● **Required work**
With the images left out, print all of the records below exactly.

[[ Study material open ]]

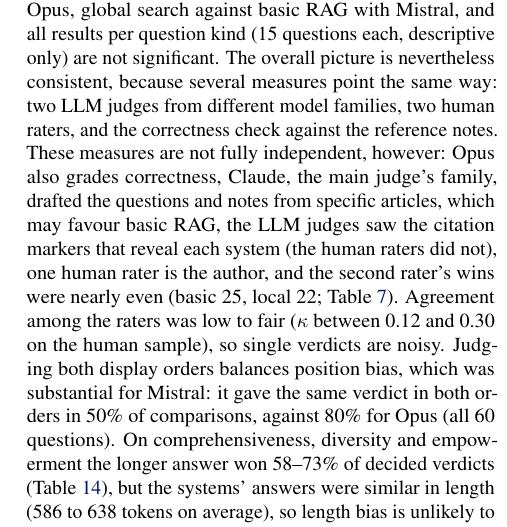
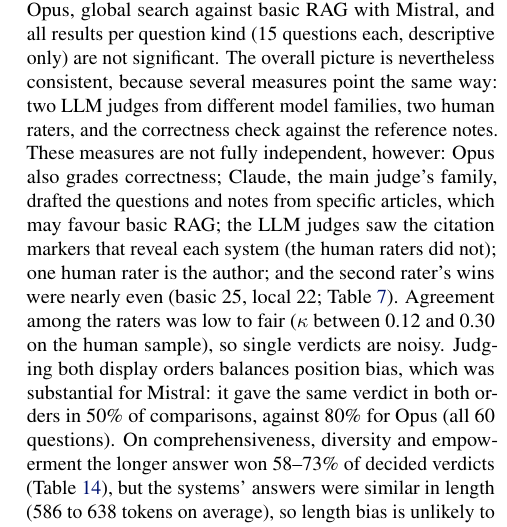
Before and after one commit to tom8to888/dne-graphrag, a LaTeX paper (report/main.tex): part of one column of page 6 of 13, cut so that both start at the same text. Compiled offline with pdfLaTeX.

Commit message:
Report: semicolons in the list of dependencies between measures

```diff
--- a/report/main.tex
+++ b/report/main.tex
@@ -423,8 +423,8 @@ and global search ($p = 0.010$ and $0.005$). Diversity with Opus, global search
 Mistral, and all results per question kind (15 questions each, descriptive only) are not significant.
 The overall picture is nevertheless consistent, because several measures point the same way: two LLM
 judges from different model families, two human raters, and the correctness check against the reference
-notes. These measures are not fully independent, however: Opus also grades correctness, Claude, the main judge's family, drafted the questions and notes from specific articles, which may favour basic RAG, the LLM judges saw the
-citation markers that reveal each system (the human raters did not), one human rater is the author, and the second rater's wins were nearly even (basic 25, local 22; \cref{tab:humanwins}). Agreement among the raters was
+notes. These measures are not fully independent, however: Opus also grades correctness; Claude, the main judge's family, drafted the questions and notes from specific articles, which may favour basic RAG; the LLM judges saw the
+citation markers that reveal each system (the human raters did not); one human rater is the author; and the second rater's wins were nearly even (basic 25, local 22; \cref{tab:humanwins}). Agreement among the raters was
 low to fair ($\kappa$ between 0.12 and 0.30 on the human sample), so single verdicts are noisy.
 Judging both display orders balances position bias, which was substantial for Mistral: it gave the same
 verdict in both orders in 50\% of comparisons, against 80\% for Opus (all 60 questions). On
```
Also changed, not shown: report/main.pdf.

[[ Study material closed ]]

● **Answer area**
Before and after one commit to tom8to888/dne-graphrag, a LaTeX paper (report/main.tex): part of one column of page 6 of 13, cut so that both start at the same text. Compiled offline with pdfLaTeX.

Commit message:
Report: semicolons in the list of dependencies between measures

```diff
--- a/report/main.tex
+++ b/report/main.tex
@@ -423,8 +423,8 @@ and global search ($p = 0.010$ and $0.005$). Diversity with Opus, global search
 Mistral, and all results per question kind (15 questions each, descriptive only) are not significant.
 The overall picture is nevertheless consistent, because several measures point the same way: two LLM
 judges from different model families, two human raters, and the correctness check against the reference
-notes. These measures are not fully independent, however: Opus also grades correctness, Claude, the main judge's family, drafted the questions and notes from specific articles, which may favour basic RAG, the LLM judges saw the
-citation markers that reveal each system (the human raters did not), one human rater is the author, and the second rater's wins were nearly even (basic 25, local 22; \cref{tab:humanwins}). Agreement among the raters was
+notes. These measures are not fully independent, however: Opus also grades correctness; Claude, the main judge's family, drafted the questions and notes from specific articles, which may favour basic RAG; the LLM judges saw the
+citation markers that reveal each system (the human raters did not); one human rater is the author; and the second rater's wins were nearly even (basic 25, local 22; \cref{tab:humanwins}). Agreement among the raters was
 low to fair ($\kappa$ between 0.12 and 0.30 on the human sample), so single verdicts are noisy.
 Judging both display orders balances position bias, which was substantial for Mistral: it gave the same
 verdict in both orders in 50\% of comparisons, against 80\% for Opus (all 60 questions). On
```
Also changed, not shown: report/main.pdf.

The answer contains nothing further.